▸ EXERCISE
If a record below holds a picture, leave the picture out and copy the rest exactly.

▸ GIVEN RECORDS

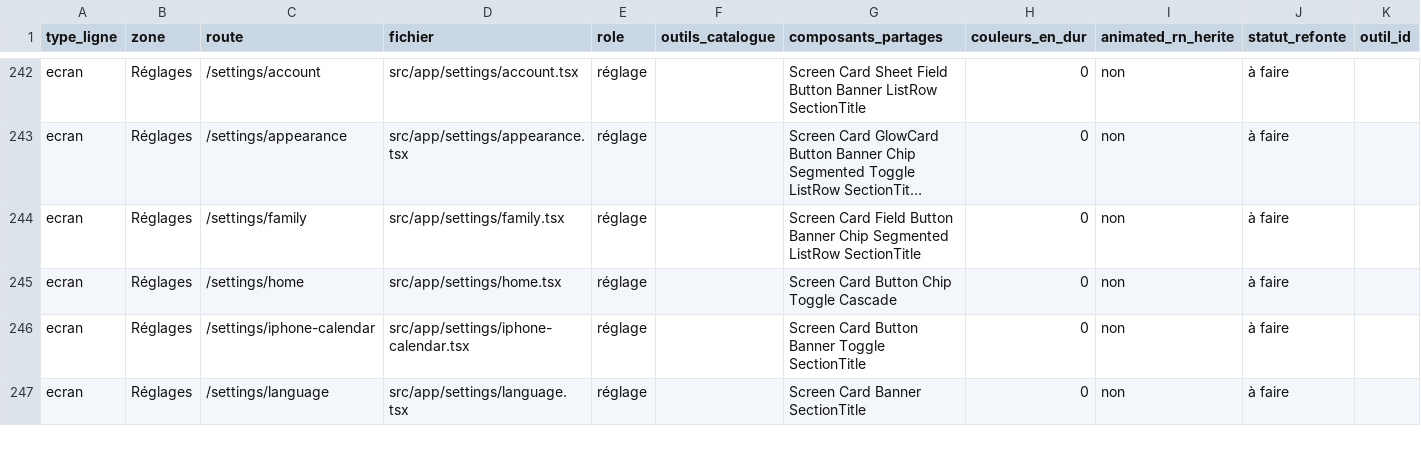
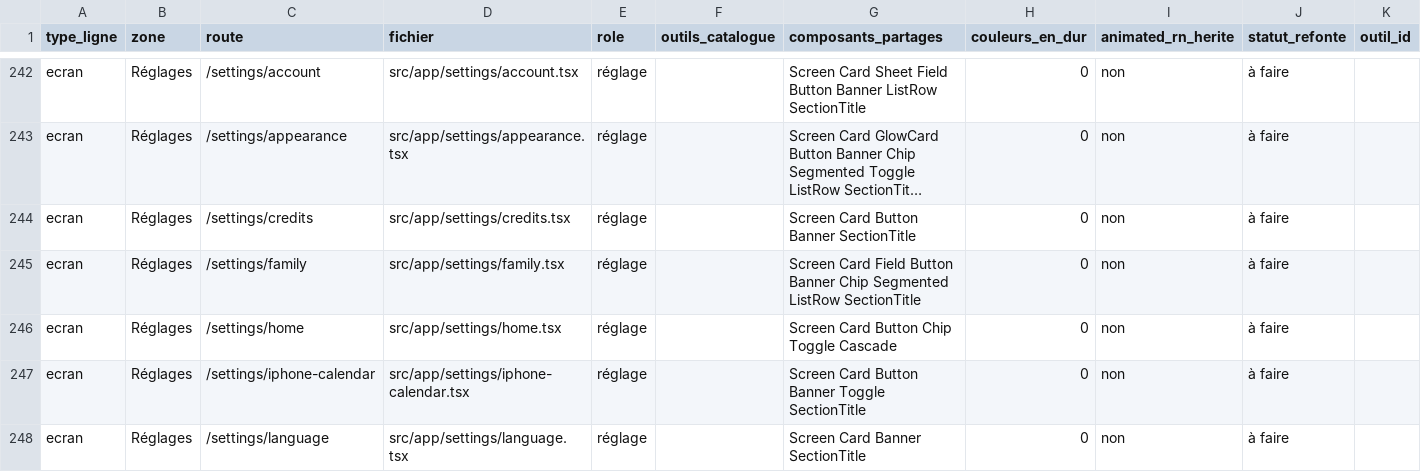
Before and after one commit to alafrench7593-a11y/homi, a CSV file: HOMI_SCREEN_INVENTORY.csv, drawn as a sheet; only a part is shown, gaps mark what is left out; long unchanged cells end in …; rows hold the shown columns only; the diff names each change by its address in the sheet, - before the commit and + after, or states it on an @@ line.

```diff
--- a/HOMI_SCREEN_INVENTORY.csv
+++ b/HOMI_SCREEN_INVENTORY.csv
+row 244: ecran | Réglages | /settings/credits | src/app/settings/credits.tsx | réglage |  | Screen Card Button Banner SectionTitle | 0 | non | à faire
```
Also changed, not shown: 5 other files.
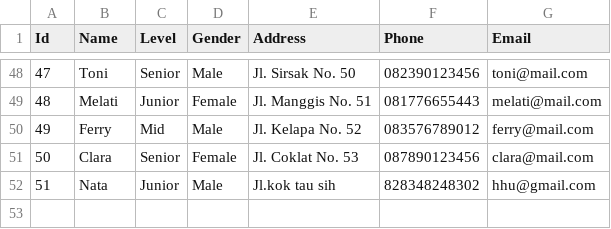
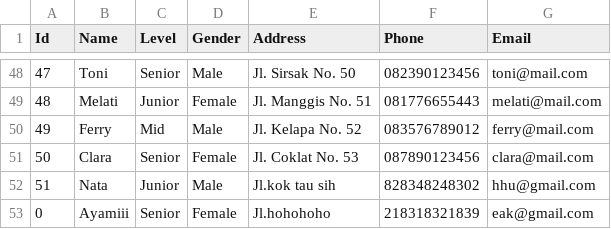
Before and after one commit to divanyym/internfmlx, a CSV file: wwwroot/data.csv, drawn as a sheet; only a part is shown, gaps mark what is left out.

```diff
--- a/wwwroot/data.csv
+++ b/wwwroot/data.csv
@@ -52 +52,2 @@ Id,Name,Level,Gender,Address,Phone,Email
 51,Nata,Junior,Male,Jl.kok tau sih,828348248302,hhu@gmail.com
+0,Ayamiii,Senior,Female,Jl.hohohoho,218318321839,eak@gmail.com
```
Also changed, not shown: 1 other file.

▸ RESULT
Before and after one commit to alafrench7593-a11y/homi, a CSV file: HOMI_SCREEN_INVENTORY.csv, drawn as a sheet; only a part is shown, gaps mark what is left out; long unchanged cells end in …; rows hold the shown columns only; the diff names each change by its address in the sheet, - before the commit and + after, or states it on an @@ line.

```diff
--- a/HOMI_SCREEN_INVENTORY.csv
+++ b/HOMI_SCREEN_INVENTORY.csv
+row 244: ecran | Réglages | /settings/credits | src/app/settings/credits.tsx | réglage |  | Screen Card Button Banner SectionTitle | 0 | non | à faire
```
Also changed, not shown: 5 other files.
Before and after one commit to divanyym/internfmlx, a CSV file: wwwroot/data.csv, drawn as a sheet; only a part is shown, gaps mark what is left out.

```diff
--- a/wwwroot/data.csv
+++ b/wwwroot/data.csv
@@ -52 +52,2 @@ Id,Name,Level,Gender,Address,Phone,Email
 51,Nata,Junior,Male,Jl.kok tau sih,828348248302,hhu@gmail.com
+0,Ayamiii,Senior,Female,Jl.hohohoho,218318321839,eak@gmail.com
```
Also changed, not shown: 1 other file.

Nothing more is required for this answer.